For all writers, readers, publishers, agents, and general genre enthusiasts, FantasyCon is one of the friendliest and informative places to be. For those of you unfamiliar with FantasyCon, it is unlike the conventions you may be used to – it isn’t primarily about signings, photographs, and wading through an endless sea of merchandise of variable quality. Instead, FantasyCon (brought to you by the wonderful people at the British Fantasy Society) is all about writing and reading in the entire speculative fiction spectrum including fantasy, science fiction, and horror. Writers, readers, and publishing professionals come together to talk about the industry, the process of writing, and the genres we all love. In a laid back and incredibly inclusive environment, like-minded people hang out and learn a lot from one another.
This was my first FantasyCon and first time on a panel, pretending to know what I was talking about (and I think I bluffed my way through fairly well, if I do say so myself). I’m not sure I was quite prepared for how packed the programme would be, with at least three things happening every hour, and most of the time you wanted to attend all of them. There is something for everyone on the programme, from a wide selection of panels (featuring a diverse range of people on the panels as well), interviews with authors, kaffeeklatches (informal chats with writers/publishers), book launches, readings, and social events for everyone to mingle and geek out together.
The one major take away from my weekend at FantasyCon is that all writers of SFF should attend this convention. You will meet wonderful people, build up a supportive community, and learn a lot. The 2016 convention, FantasyCon By The Sea, is already booked for September 23-25 in Scarborough. Put it in your diary, buy your tickets, and arrange your entire life around it. You won’t be sorry.
Striving for panel greatness
For a convention *and* panel rookie, being on the final panel slot had its definite advantages. From attending a dozen panels over the course of the weekend, I picked up a number of tricks for what made a great panel. I tried to take on board everything I had noted over the weekend, hopefully helping to make my panel – ‘Chained to the desk? A writer’s life under the microscope’ – a roaring success. For other panel rookies out there, I thought I would share some of the tips I picked up on…
Win that Oscar
Most of us are not naturally confident – especially us shy, retiring writers. When it comes to getting up in front of a room full of peers and spouting our own opinions as though they are worthy of everyone’s attention, we often find ourselves embarrassed or feeling like frauds. But you know what’s worse than you feeling like a fraud? Coming across to the audience that way. If you don’t believe in what you’re saying, how can they? So you need to act your little heart out. Just pretend! And part of that act is speaking up and enunciating clearly – a panel is no place for your inside voice!
Be a good listener
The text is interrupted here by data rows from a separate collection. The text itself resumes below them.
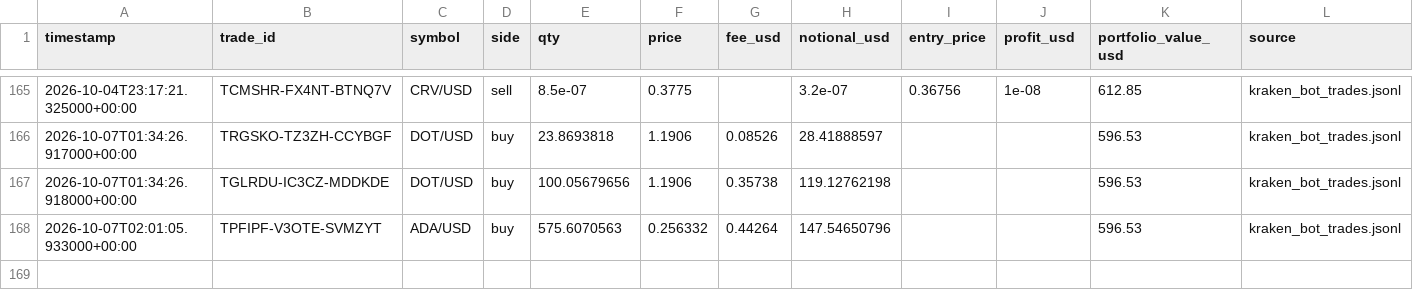
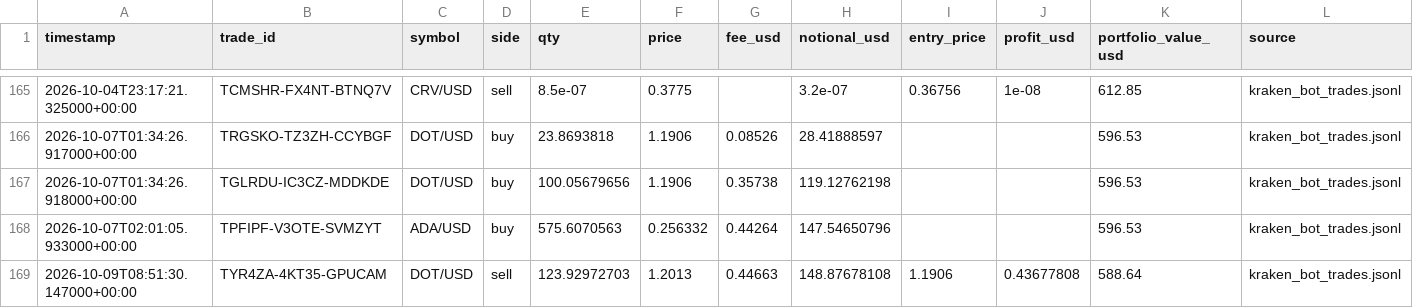
Before and after one commit to Bramsmit/Kraken-bot, a CSV file: data/kraken_trades.csv, drawn as a sheet; only a part is shown, gaps mark what is left out; the diff names each change by its address in the sheet, - before the commit and + after, or states it on an @@ line.

```diff
--- a/data/kraken_trades.csv
+++ b/data/kraken_trades.csv
+row 169: 2026-10-09T08:51:30.147000+00:00 | TYR4ZA-4KT35-GPUCAM | DOT/USD | sell | 123.92972703 | 1.2013 | 0.44663 | 148.87678108 | 1.1906 | 0.43677808 | 588.64 | kraken_bot_trades.jsonl
```
Also changed, not shown: 1 other file.
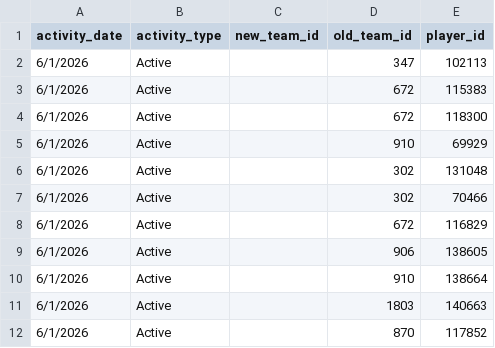
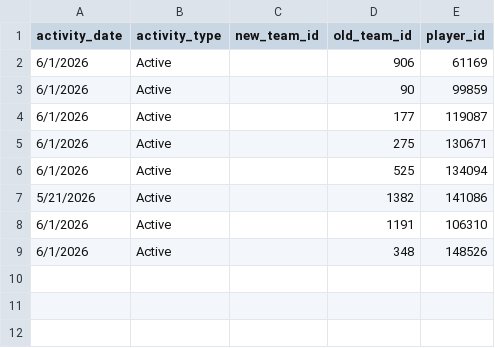
Before and after one commit to JasonR64A/chart-builder, a CSV file: data/portal_activities.csv, drawn as a sheet.

```diff
--- a/data/portal_activities.csv
+++ b/data/portal_activities.csv
@@ -1,12 +1,9 @@
 activity_date,activity_type,new_team_id,old_team_id,player_id
-6/1/2026,Active,,347,102113
-6/1/2026,Active,,672,115383
-6/1/2026,Active,,672,118300
-6/1/2026,Active,,910,69929
-6/1/2026,Active,,302,131048
-6/1/2026,Active,,302,70466
-6/1/2026,Active,,672,116829
-6/1/2026,Active,,906,138605
-6/1/2026,Active,,910,138664
-6/1/2026,Active,,1803,140663
-6/1/2026,Active,,870,117852
+6/1/2026,Active,,906,61169
+6/1/2026,Active,,90,99859
+6/1/2026,Active,,177,119087
+6/1/2026,Active,,275,130671
+6/1/2026,Active,,525,134094
+5/21/2026,Active,,1382,141086
+6/1/2026,Active,,1191,106310
+6/1/2026,Active,,348,148526
```
Also changed, not shown: data/portal/baseball_matched.csv, data/portal/needs_review_baseball.csv, 5 other files.
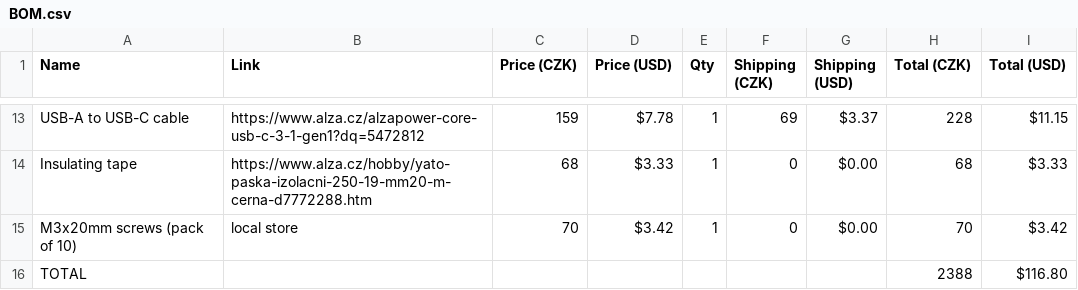
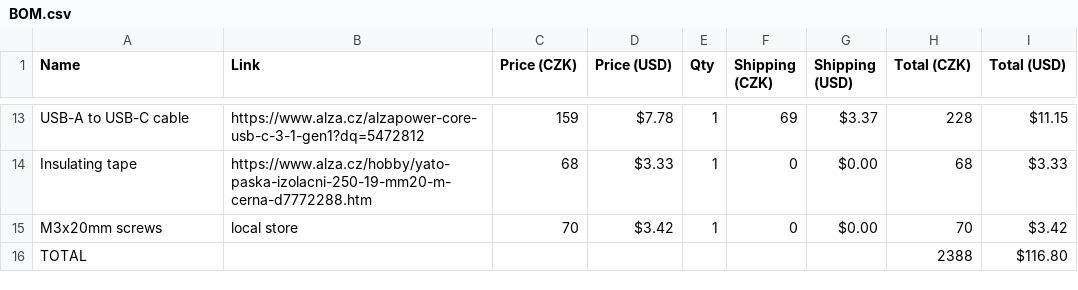
Before and after one commit to TomasD-git/Infrared-tripwire, a CSV file: BOM.csv, drawn as a sheet; only a part is shown, gaps mark what is left out.

Commit message:
Update BOM.csv with new items and prices

```diff
--- a/BOM.csv
+++ b/BOM.csv
@@ -14,3 +14,3 @@ USB-A to USB-C cable,https://www.alza.cz/alzapower-core-usb-c-3-1-gen1?dq=547281
 Insulating tape,https://www.alza.cz/hobby/yato-paska-izolacni-250-19-mm20-m-cerna-d7772288.htm,68,$3.33,1,0,$0.00,68,$3.33
-M3x20mm screws (pack of 10),local store,70,$3.42,1,0,$0.00,70,$3.42
+M3x20mm screws,local store,70,$3.42,1,0,$0.00,70,$3.42
 TOTAL,,,,,,,2388,$116.80
```
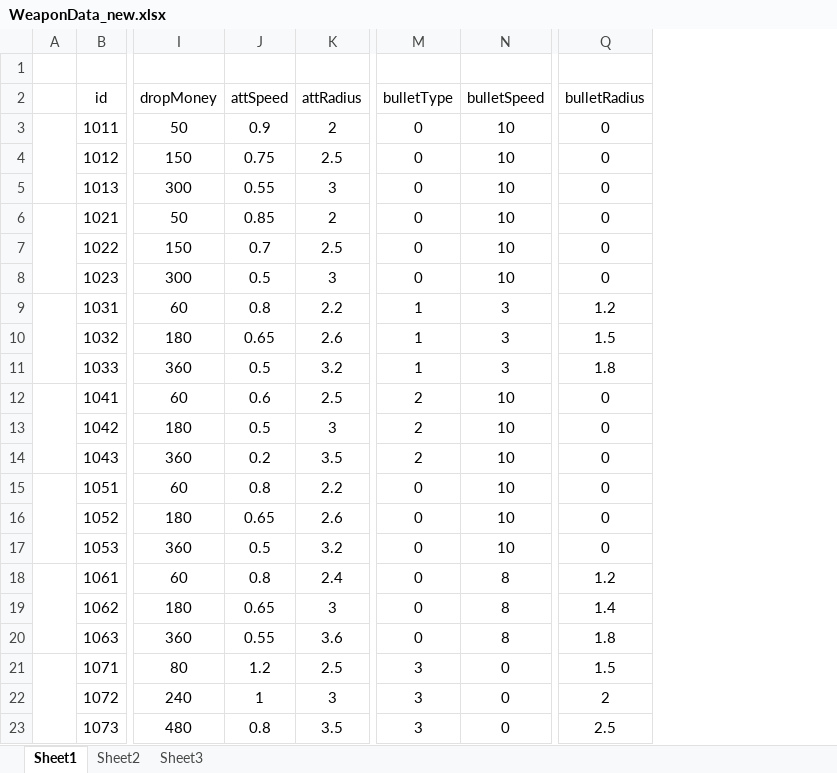
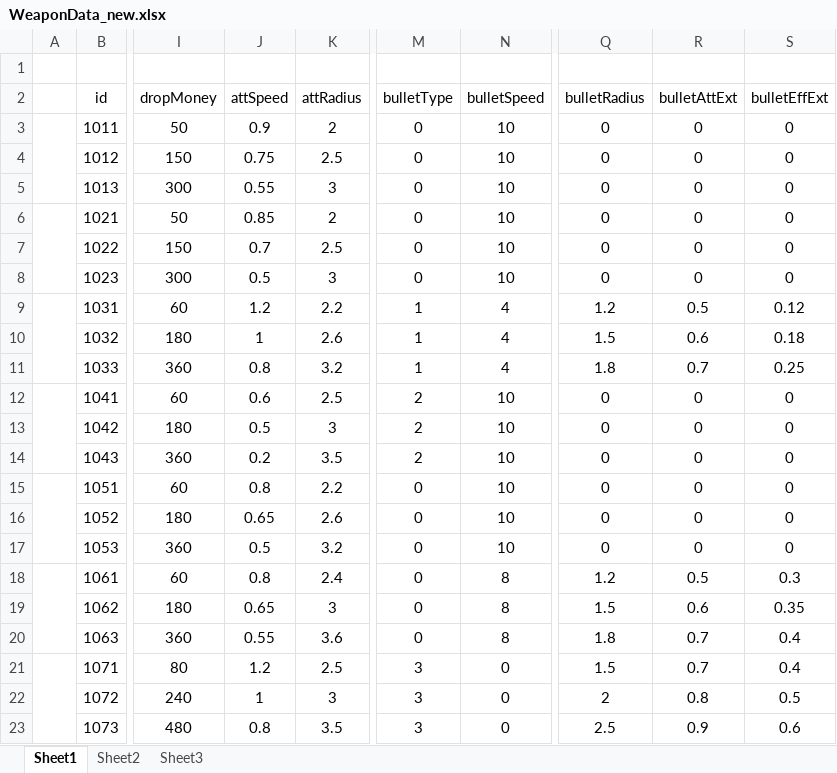
Before and after one commit to MrPanDaya/Daya, an Excel workbook: tmp/cry/data/WeaponData_new.xlsx, sheet Sheet1, drawn as a sheet; only a part is shown, gaps mark what is left out; values as stored, in another font and other column widths than the file's, no borders; charts and pictures not drawn; the diff names each change by its address in the sheet, - before the commit and + after, or states it on an @@ line.

```diff
--- a/tmp/cry/data/WeaponData_new.xlsx (sheet Sheet1)
+++ b/tmp/cry/data/WeaponData_new.xlsx (sheet Sheet1)
+column R (bulletAttExt), rows 3-23: 0 | 0 | 0 | 0 | 0 | 0 | 0.5 | 0.6 | 0.7 | 0 | 0 | 0 | 0 | 0 | 0 | 0.5 | 0.6 | 0.7 | 0.7 | 0.8 | 0.9
+column S (bulletEffExt), rows 3-23: 0 | 0 | 0 | 0 | 0 | 0 | 0.12 | 0.18 | 0.25 | 0 | 0 | 0 | 0 | 0 | 0 | 0.3 | 0.35 | 0.4 | 0.4 | 0.5 | 0.6
-J9 (attSpeed): 0.8
+J9 (attSpeed): 1.2
-N9:N11 (bulletSpeed): 3
+N9:N11 (bulletSpeed): 4
-J10 (attSpeed): 0.65
+J10 (attSpeed): 1
-J11 (attSpeed): 0.5
+J11 (attSpeed): 0.8
-Q19 (bulletRadius): 1.4
+Q19 (bulletRadius): 1.5
```
Also changed, not shown: 7 other files.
This one I picked up from the master himself, Brandon Sanderson. Some of the best panelists are great listeners – they listen intently to their fellow panellists, often take notes, and build on what others have said. On a handful of occasions I found panellists who ended up repeating what others have said (without acknowledging the repetition or agreement with others), which made them look bad and wasted the audience’s time. Listening to others and building on what each person says also makes for a better discussion – worthwhile dialogue occurs as a conversation, not a lecture.
We all make mistakes
If you are nervous about appearing on a panel, remember that everyone makes mistakes. This is relevant in two ways: 1) people will forgive you if you stumble over your words or can’t remember the name of some author; 2) your audience will want to hear about the times you messed up and worked out how to right the problem. It is all about learning, after all, and hearing about how another writer messed up and overcame the issue is incredibly valuable.
Don’t be a prickly pear
While honesty is important, if you do have a negative experience to draw from or discuss, make sure you spin it in a positive way. You don’t want to come across as bitter, griping about some bastard publisher or the blogger who wrote a bad review of your book. Always talk about what you learned, what was valuable, and how others might avoid falling into the traps you discovered on your learning journey. If you make your audience laugh during the panel, even better.
Whether you hope to be on any convention panel or specifically at FantasyCon, these are great points to remember. Hopefully I’ll see you next year at FantasyCon 2016!